Stony Brook Land Lease (PILOT)
Generally, land owned by the State is not subject to taxation by local governments and taxing jurisdictions. However, in 2006 legislation was approved permitting local school district taxes be levied against 246 acres of SUNY Stony Brook Property. This bill would repeal that law.
Justification: Land owned by the State is not subject to taxation by subordinate levels of government, except in special circumstances. The provisions of paragraph (g) of sub-division 1 of section 536 of the Real Property Tax Law subject 246 acres of the Stony Brook campus to taxation by a local school district as a result of Chapter 627 of the Law of 2006. Such taxation of a SUNY campus by a local school district is unprecedented. Furthermore, this law is problematic in that it: (1) fails to address the full scope of disparities that exist under the State's tax policy on State-owned lands; and (2) gives local governments in Suffolk County tax authority that is superior to most other jurisdictions in the State.
Fiscal Impact: Enactment of this would result in a savings to SUNY Stony Brook of approximately $200,000 annually.
MAY 2008: Incorporates the mission and operational aspects of the Educational Opportunity Centers (EOC) within Article 8 of the Education Law. 2008: A.7956 (Benjamin) Passed; S.5560 (Volker) Higher Education

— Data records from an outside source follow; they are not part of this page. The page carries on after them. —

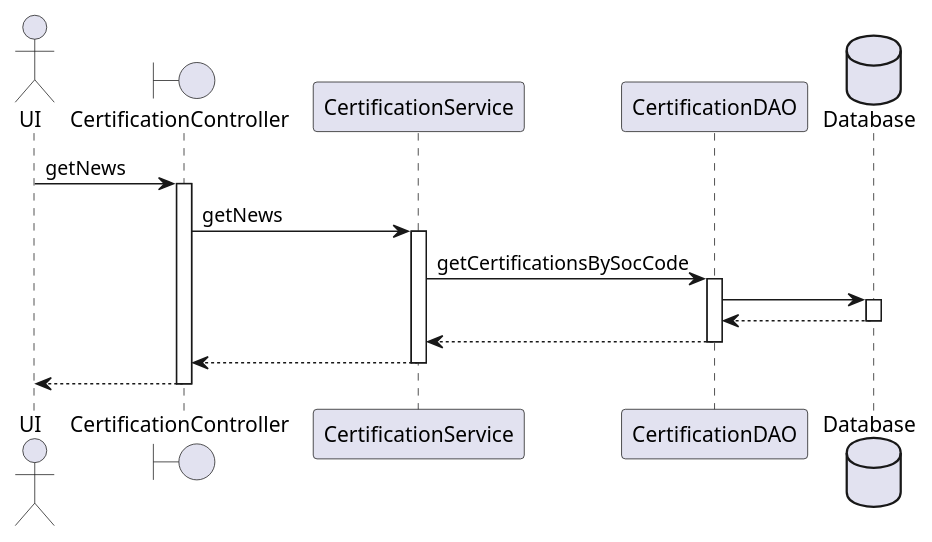
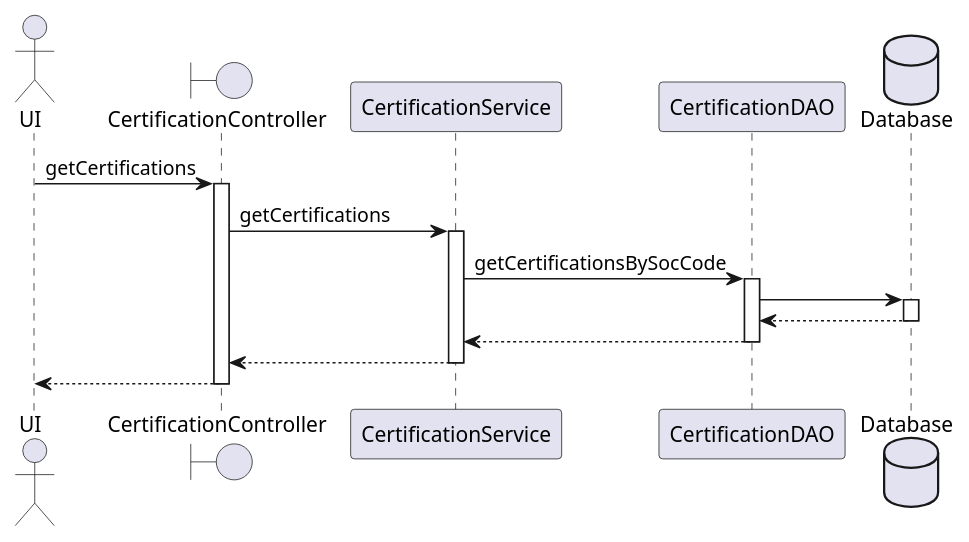
The diagram in diagrams/CertificationController-getCertifications-sequence.puml (stavik31/Citizen-Centric-Human-Resource-Mangement-System), drawn with PlantUML before and after one commit. The commit also changed 6 other files, not shown here.

```diff
--- a/diagrams/CertificationController-getCertifications-sequence.puml
+++ b/diagrams/CertificationController-getCertifications-sequence.puml
@@ -1,20 +1,20 @@
 @startuml
 
 autoactivate on
 
 actor UI
 boundary CertificationController
 participant CertificationService
 participant CertificationDAO
 database Database
 
-UI -> CertificationController : getNews
-CertificationController -> CertificationService : getNews
+UI -> CertificationController : getCertifications
+CertificationController -> CertificationService : getCertifications
 CertificationService -> CertificationDAO : getCertificationsBySocCode
 CertificationDAO -> Database
 return
 return
 return
 return
 
 @enduml
```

MAY 2008: Authorizes the lease of portions of the SUNYIT campus to Upstate Cerebral Palsy for the construction of two group homes. 2008: S.7902 (Griffo) Higher Education
FIT Board Expansion
MAY 2008: Increases the Fashion Institute of Technology Board of Trustees from 10 to 16 over a period of three years. 2008: A.10713 (Gottfried) Higher Education; S.7821 (LaValle) Higher Education